Spend is still healthy with combined debit and credit spend up 15% year-on-year. We see the impact of inflation and higher nondiscretionary spend across income segments. Notably, the average consumer is spending 35% more year-on-year on gas and approximately 6% more on recurring bills and other nondiscretionary categories. At the same time, we have yet to observe a pullback in discretionary spending, including in the lower income segments, with travel and dining growing a robust 34% year-on-year overall. And with spending growing faster than incomes, median deposit balances are down across income segments for the first time since the pandemic started, though cash buffers still remain elevated.
That last sentence might subtly indicate the writing on the wall The Juice warned about in May – a concerning combination of increasing (record) consumer credit card debt and stagnant or dwindling income and savings.
After reiterating that the present health of the consumer is good repeatedly, Dimon subtly referred to this writing on the wall on the call:
And obviously, when you have recessions, it affects consumer income and consumer credit.
Dimon says even if consumers get into trouble, JPM will be okay, as it has taken the safeguards to protect itself against defaults.
Other banks, particularly Wells Fargo (WFC), report similar situations.
Banks might be okay, however this isn’t necessarily the case for many consumers. Dimon’s subtle warning, the need for increased reserves, and the spending growing faster than incomes line tips us off, along with hard data from the Fed.
In May, revolving consumer credit (credit cards) hit another record of more than $1.1 trillion. Part of the reason for this is the increased cost of just about everything, particularly gas, energy, and groceries.
While the big banks might be prepared to weather this storm, it remains to be seen if the average consumer is.
Are they playing chicken with their finances and about to get behind on their credit card bills? Or will they continue to remain healthy even in light of the continued and emerging economic threats?
The Bottom Line: You can use the public information banks provide to get a sense of not only how well they’re positioned, but how consumers are faring now and how they might fare in the future.
To this end, you can listen to company conference calls in just about any sector to get a read on the specific company as well as macroeconomic situations they’re tuned in to.

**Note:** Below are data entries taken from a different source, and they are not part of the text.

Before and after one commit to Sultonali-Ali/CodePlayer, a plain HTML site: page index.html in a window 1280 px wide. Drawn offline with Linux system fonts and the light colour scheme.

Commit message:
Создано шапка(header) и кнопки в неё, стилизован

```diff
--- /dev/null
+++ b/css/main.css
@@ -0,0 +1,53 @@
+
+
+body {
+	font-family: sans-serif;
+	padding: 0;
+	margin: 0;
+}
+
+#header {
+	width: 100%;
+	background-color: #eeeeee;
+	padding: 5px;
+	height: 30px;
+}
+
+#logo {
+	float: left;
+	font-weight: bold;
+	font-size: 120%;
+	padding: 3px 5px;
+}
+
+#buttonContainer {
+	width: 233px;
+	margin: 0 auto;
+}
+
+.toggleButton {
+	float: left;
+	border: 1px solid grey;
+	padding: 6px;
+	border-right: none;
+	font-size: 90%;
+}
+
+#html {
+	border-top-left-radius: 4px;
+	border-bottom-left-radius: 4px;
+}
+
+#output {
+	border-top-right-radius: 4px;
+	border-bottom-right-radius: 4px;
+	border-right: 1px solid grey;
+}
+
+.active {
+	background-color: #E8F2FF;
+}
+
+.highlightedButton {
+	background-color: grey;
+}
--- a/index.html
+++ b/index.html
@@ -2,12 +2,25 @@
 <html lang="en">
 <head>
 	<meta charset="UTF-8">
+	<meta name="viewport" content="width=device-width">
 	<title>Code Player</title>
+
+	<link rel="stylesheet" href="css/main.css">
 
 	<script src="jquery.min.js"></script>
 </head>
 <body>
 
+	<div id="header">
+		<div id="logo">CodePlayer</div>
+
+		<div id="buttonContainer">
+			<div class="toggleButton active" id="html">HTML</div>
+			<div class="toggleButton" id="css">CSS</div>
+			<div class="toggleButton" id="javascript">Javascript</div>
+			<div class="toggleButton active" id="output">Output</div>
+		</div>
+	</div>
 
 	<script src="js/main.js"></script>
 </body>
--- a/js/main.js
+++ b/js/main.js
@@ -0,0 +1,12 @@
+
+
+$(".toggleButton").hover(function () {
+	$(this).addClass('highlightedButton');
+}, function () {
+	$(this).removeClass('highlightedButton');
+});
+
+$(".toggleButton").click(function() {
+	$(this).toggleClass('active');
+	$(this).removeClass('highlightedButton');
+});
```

News & Insights
Want to get content like this directly to your inbox? Then we urge you to sign up for our newsletter here